And that brings me to the place where I write this article from. I have written once before about the intersection of identity and the car scene, and I have been told by many people that it resonated. I have always wanted to hear more queer voices in the car scene (and there are some fantastic writers out there already who inspired me, @dsgolson, @cdavies, and more among them), but I don’t really hear what I think needs to be said. And yet here I am - I am a trans femme car writer, and trying to be more visible by the day - not because I want to, but because I need to, to be authentic to myself and be able to sleep at night.
I truly need to write this. I am not trying to step into the role of spokesperson for the queer car community, but I want to write this to tell every single LGBT+ person currently scared of taking their pride and joy to a car show, or debating if they’ll be able to get support when their new project they’re eyeing inevitably breaks, that the community is - at its core - good.
For the vast majority of readers here who are cishet (that is to say, identify as the gender they were born as and heterosexual) and reading this - the car community only becomes a better place the more people participate. I can truly say from the bottom of my heart that I do not actually want to write this article. I wish it was an unspoken truth that people can feel like they can have a hobby and be their actual selves, but from experience, it is not. There are people who want to make us feel unwelcome, and I’m writing this because I think most of you - the majority of the population, and the majority of the car community - don’t actually want that.
I reach out here to my community specifically to try and relay a message of hope that we can indeed exist in these spaces. We just want to be a part of it in the same way everyone else is. Existence is currently fraught for us: “Safe spaces” have become a ridiculously memed-upon topic, yet leaving the house while visibly queer, and avoiding verbal or physical abuse for it is something that many of us have to consider for our own actual safety. The government in the United States treats us as a separate, lower, segment of humanity as a matter of general policy. We all know it, and it continues to embolden the terrible people to speak more loudly.

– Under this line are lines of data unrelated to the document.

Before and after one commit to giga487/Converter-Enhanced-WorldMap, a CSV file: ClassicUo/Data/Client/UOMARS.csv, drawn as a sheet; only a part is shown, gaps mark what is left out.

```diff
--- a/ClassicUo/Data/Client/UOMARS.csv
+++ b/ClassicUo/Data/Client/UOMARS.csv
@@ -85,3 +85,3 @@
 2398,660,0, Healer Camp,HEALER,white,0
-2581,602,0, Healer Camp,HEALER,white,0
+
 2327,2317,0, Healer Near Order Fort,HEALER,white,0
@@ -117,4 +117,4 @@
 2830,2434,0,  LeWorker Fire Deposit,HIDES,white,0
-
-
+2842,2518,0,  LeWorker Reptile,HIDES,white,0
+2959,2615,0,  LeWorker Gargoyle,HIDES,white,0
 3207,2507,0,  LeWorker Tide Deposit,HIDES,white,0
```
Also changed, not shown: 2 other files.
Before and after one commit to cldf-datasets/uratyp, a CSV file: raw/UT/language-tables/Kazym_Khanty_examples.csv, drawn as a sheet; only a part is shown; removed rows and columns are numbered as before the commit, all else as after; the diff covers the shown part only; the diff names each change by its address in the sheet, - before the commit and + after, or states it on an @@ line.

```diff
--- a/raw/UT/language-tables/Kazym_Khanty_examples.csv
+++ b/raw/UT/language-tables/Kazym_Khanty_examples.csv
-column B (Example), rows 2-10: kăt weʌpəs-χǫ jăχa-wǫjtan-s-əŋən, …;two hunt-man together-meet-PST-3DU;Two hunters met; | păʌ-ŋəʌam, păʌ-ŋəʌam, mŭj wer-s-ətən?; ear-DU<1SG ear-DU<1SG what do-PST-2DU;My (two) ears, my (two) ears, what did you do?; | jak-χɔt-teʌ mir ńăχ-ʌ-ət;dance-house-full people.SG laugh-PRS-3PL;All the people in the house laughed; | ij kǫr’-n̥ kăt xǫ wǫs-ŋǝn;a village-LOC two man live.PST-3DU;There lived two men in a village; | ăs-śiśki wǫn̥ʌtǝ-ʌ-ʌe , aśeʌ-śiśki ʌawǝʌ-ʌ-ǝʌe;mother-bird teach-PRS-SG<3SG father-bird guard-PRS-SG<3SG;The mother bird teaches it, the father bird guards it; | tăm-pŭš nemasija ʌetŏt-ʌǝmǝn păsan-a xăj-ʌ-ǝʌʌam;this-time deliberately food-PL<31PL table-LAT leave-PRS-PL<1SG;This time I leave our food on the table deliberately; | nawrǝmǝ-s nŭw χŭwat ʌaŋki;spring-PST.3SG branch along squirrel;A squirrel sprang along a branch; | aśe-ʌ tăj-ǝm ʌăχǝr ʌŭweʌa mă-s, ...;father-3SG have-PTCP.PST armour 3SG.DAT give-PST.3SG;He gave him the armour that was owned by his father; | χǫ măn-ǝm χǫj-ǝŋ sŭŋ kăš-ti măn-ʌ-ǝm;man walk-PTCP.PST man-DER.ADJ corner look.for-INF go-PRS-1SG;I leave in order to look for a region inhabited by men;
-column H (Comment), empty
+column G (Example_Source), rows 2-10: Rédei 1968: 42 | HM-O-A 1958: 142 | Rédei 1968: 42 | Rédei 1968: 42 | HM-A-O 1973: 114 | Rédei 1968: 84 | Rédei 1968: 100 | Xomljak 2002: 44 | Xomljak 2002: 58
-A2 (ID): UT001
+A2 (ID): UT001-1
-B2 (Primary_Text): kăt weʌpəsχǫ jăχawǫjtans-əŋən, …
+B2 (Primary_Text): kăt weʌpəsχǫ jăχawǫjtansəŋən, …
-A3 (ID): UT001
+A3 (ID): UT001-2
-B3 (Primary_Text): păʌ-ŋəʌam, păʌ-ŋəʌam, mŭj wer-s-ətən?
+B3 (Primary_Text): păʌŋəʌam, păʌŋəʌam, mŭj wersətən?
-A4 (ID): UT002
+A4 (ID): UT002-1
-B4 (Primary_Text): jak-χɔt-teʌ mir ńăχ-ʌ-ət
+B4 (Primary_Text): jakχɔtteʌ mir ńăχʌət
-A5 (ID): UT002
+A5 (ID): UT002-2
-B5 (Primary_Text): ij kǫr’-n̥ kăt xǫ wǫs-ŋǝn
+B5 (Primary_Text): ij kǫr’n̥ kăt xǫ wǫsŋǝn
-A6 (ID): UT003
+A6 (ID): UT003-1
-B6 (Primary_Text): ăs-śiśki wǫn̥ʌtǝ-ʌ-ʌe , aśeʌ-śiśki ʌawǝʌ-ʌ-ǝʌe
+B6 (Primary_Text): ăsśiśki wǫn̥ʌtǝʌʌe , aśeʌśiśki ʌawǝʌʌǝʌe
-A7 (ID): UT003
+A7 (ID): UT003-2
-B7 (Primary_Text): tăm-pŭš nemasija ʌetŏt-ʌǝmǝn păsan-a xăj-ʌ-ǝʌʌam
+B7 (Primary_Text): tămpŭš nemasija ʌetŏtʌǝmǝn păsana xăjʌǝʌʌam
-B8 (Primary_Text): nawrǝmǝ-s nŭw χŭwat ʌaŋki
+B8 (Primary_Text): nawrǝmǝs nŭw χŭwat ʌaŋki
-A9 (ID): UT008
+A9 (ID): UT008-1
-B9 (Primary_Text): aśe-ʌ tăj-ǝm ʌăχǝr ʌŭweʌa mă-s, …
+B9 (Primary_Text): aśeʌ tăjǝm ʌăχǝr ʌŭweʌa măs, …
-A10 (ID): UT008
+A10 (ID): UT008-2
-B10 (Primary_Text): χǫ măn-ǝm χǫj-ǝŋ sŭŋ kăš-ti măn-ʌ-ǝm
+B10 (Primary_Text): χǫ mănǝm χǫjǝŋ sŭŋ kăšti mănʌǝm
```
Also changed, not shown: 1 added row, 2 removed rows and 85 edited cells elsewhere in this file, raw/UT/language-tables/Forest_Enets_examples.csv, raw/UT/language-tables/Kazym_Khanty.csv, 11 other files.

I don’t need to tell you that it will inevitably suck in some facets. There is a local muscle car show that features the models I grew up idolizing, and the owners are the people I grew up fearing. There is still absolutely a good old boy’s club element to car enthusiasm. After all, a car club where everyone acts like boomers is a 20,000 member strong Facebook group, and the speech patterns and arguments parodied will be recognizable to anyone that’s ever spoken to certain members of the older generation. There is a palpable fear of anyone even slightly differing from the normal demographics from their cliques.
But there are definitely groups that exist outside of that realm that are welcoming and open. We all have the same love of old cars at the core, and when you get past the blue lines flag folks and the “like it or leave” types, you find a plethora of accepting and fascinating enthusiasts. In my experience, the more esoteric spaces for enthusiasm are those that welcome us, whether it’s the forgotten bubble cars of the 80s at Radwood, or the smog-choked cars of Malaise Motors. Even without that though, I’ve found great local meets where I feel welcome. I roll up in an 80s shitbox with an “H” on the hood and that is the sole criterion for camaraderie. It doesn’t matter that I’m very different from the other owners, what matters is that we all preserved our own little piece of automotive history and we are proud of it.
And with that in mind, I encourage you, as someone who has been scared just as all of us have, to go out, meet some great people, and enjoy your hobby. You’ll encounter closed minded people as we do in all facets of life, but you will find so many great people you never dreamed you could find, because car enthusiasm is ultimately one of the best hobbies to exist. We just love our cars and we want to share them. It unites us more than a handful could ever hope to divide us.